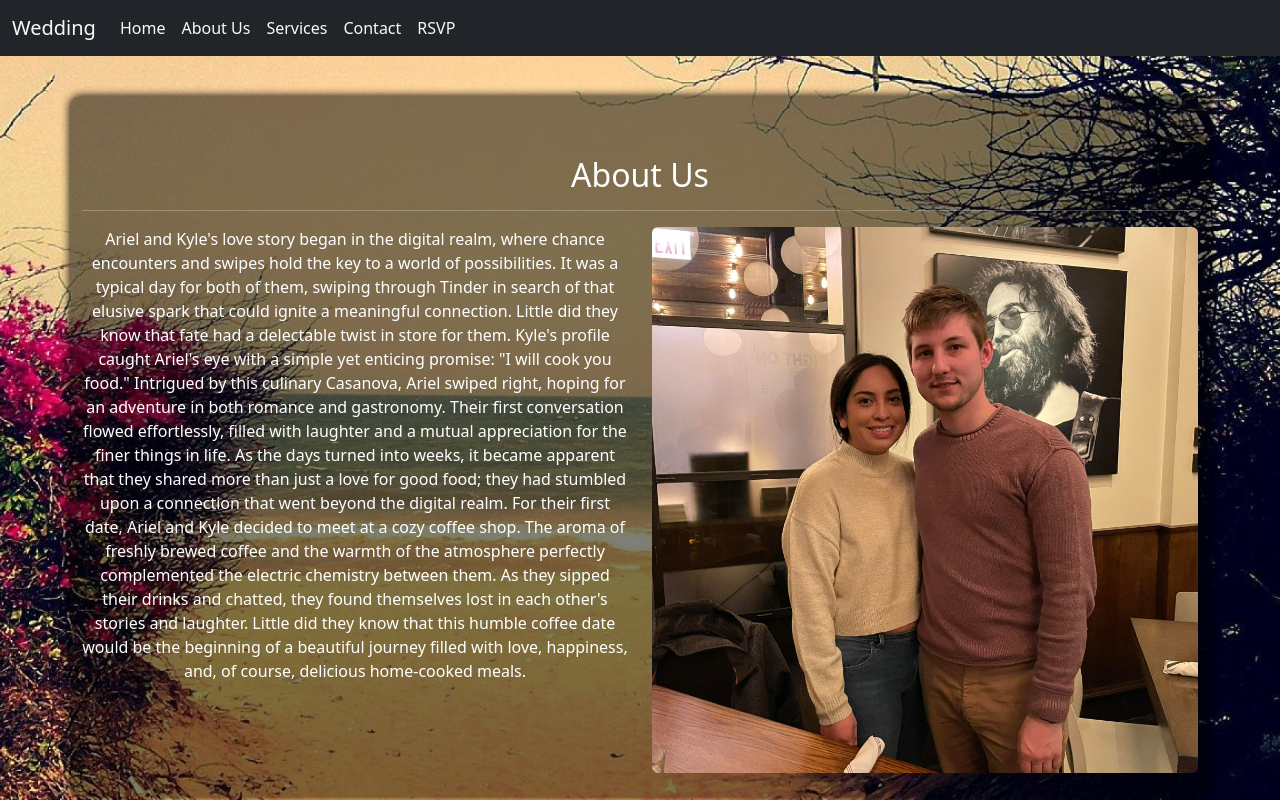
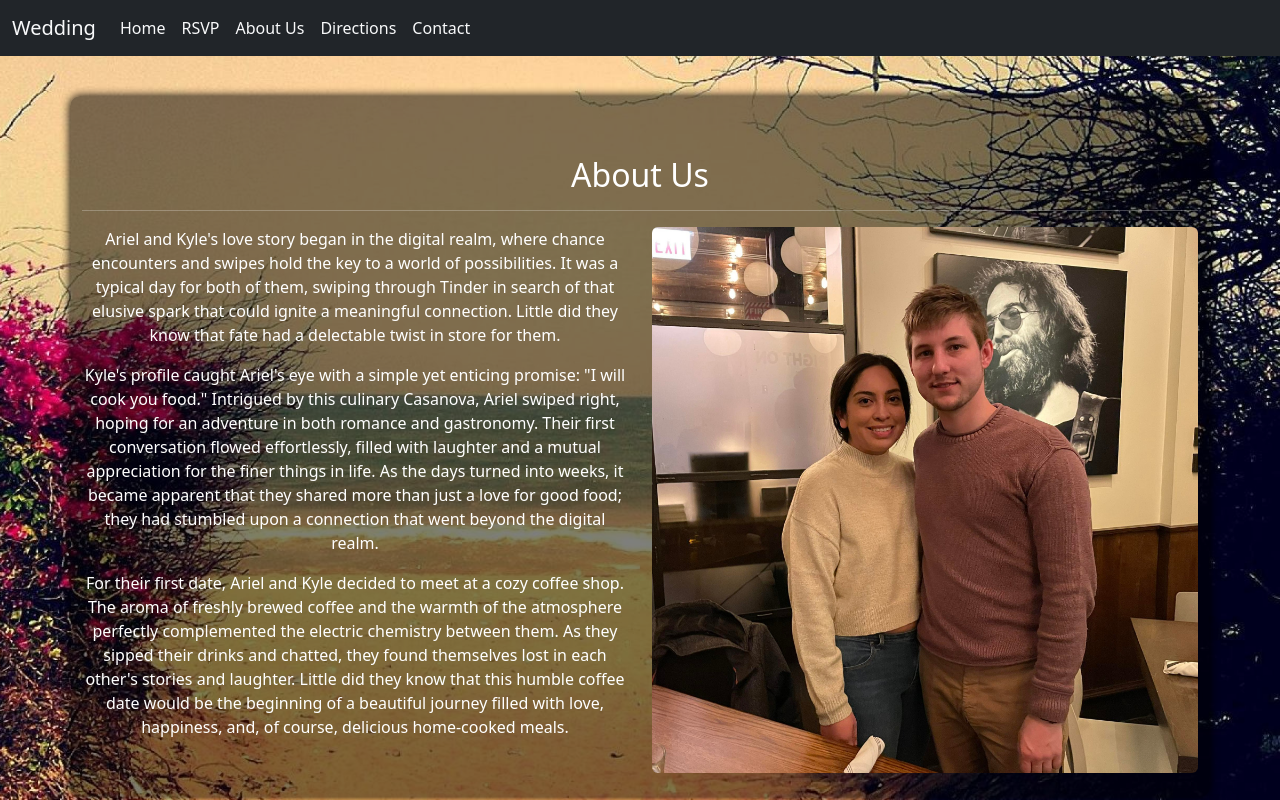
Before and after one commit to Kyle-Kundinger/WeddingRSVP, a React (Create React App) app in the folder client/: page /about in a window 1280 px wide. Built offline with nearby package versions, Linux system fonts and the light colour scheme.

Commit message:
updated spacing in about us paragraph + added dir

```diff
--- a/client/public/index.html
+++ b/client/public/index.html
@@ -24,7 +24,7 @@
       work correctly both with client-side routing and a non-root public URL.
       Learn how to configure a non-root public URL by running `npm run build`.
     -->
-    <title>React App</title>
+    <title>Our Wedding</title>
   </head>
   <body>
     <noscript>You need to enable JavaScript to run this app.</noscript>
--- a/client/src/App.js
+++ b/client/src/App.js
@@ -28,7 +28,7 @@ function App() {
           <Routes>
             <Route exact path="/" element={<Home />} />
             <Route path="/about" element={<About />} />
-            <Route path="/services" element={<Services />} />
+            <Route path="/directions" element={<Services />} />
             <Route path="/contact" element={<Contact />} />
             <Route path="/rsvp" element={<Rsvp />} />
           </Routes>
--- a/client/src/components/about.js
+++ b/client/src/components/about.js
@@ -16,11 +16,13 @@ function About() {
       <div className="row">
         <div className="col-md-6 mb-4">
           <p>
-          Ariel and Kyle's love story began in the digital realm, where chance encounters and swipes hold the key to a world of possibilities. It was a typical day for both of them, swiping through Tinder in search of that elusive spark that could ignite a meaningful connection. Little did they know that fate had a delectable twist in store for them.
-
-Kyle's profile caught Ariel's eye with a simple yet enticing promise: "I will cook you food." Intrigued by this culinary Casanova, Ariel swiped right, hoping for an adventure in both romance and gastronomy. Their first conversation flowed effortlessly, filled with laughter and a mutual appreciation for the finer things in life. As the days turned into weeks, it became apparent that they shared more than just a love for good food; they had stumbled upon a connection that went beyond the digital realm.
-
-For their first date, Ariel and Kyle decided to meet at a cozy coffee shop. The aroma of freshly brewed coffee and the warmth of the atmosphere perfectly complemented the electric chemistry between them. As they sipped their drinks and chatted, they found themselves lost in each other's stories and laughter. Little did they know that this humble coffee date would be the beginning of a beautiful journey filled with love, happiness, and, of course, delicious home-cooked meals.
+            Ariel and Kyle's love story began in the digital realm, where chance encounters and swipes hold the key to a world of possibilities. It was a typical day for both of them, swiping through Tinder in search of that elusive spark that could ignite a meaningful connection. Little did they know that fate had a delectable twist in store for them.
+          </p>
+          <p>
+            Kyle's profile caught Ariel's eye with a simple yet enticing promise: "I will cook you food." Intrigued by this culinary Casanova, Ariel swiped right, hoping for an adventure in both romance and gastronomy. Their first conversation flowed effortlessly, filled with laughter and a mutual appreciation for the finer things in life. As the days turned into weeks, it became apparent that they shared more than just a love for good food; they had stumbled upon a connection that went beyond the digital realm.
+          </p>
+          <p>
+            For their first date, Ariel and Kyle decided to meet at a cozy coffee shop. The aroma of freshly brewed coffee and the warmth of the atmosphere perfectly complemented the electric chemistry between them. As they sipped their drinks and chatted, they found themselves lost in each other's stories and laughter. Little did they know that this humble coffee date would be the beginning of a beautiful journey filled with love, happiness, and, of course, delicious home-cooked meals.
           </p>
         </div>
         <div className="col-md-6">
--- a/client/src/components/navbar.js
+++ b/client/src/components/navbar.js
@@ -1,4 +1,4 @@
-import react from 'react';
+import React from 'react';
 import { Link } from 'react-router-dom';
 import 'bootstrap/dist/css/bootstrap.min.css'
 import 'bootstrap/dist/js/bootstrap.min.js';
@@ -14,10 +14,11 @@ function Navbar() {
         <div className="collapse navbar-collapse" id="navbarNav">
           <div className="navbar-nav">
             <Link className="nav-link text-light active" aria-current="page" to="/">Home</Link>
+            <Link className="nav-link text-light" to="/rsvp">RSVP</Link>
             <Link className="nav-link text-light" to="/about">About Us</Link>
-            <Link className="nav-link text-light" to="/services">Services</Link>
+            <Link className="nav-link text-light" to="/directions">Directions</Link>
             <Link className="nav-link text-light" to="/contact">Contact</Link>
-            <Link className="nav-link text-light" to="/rsvp">RSVP</Link>
+
           </div>
         </div>
       </div>
```
Also changed, not shown: client/src/components/directions.js (added, +18 -0 lines).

EXERCISE OBJECTIVE>
Your task is to find every line above containing the word "components" and copy it.

ANSWER BELOW>
--- a/client/src/components/about.js
+++ b/client/src/components/about.js
--- a/client/src/components/navbar.js
+++ b/client/src/components/navbar.js
Also changed, not shown: client/src/components/directions.js (added, +18 -0 lines).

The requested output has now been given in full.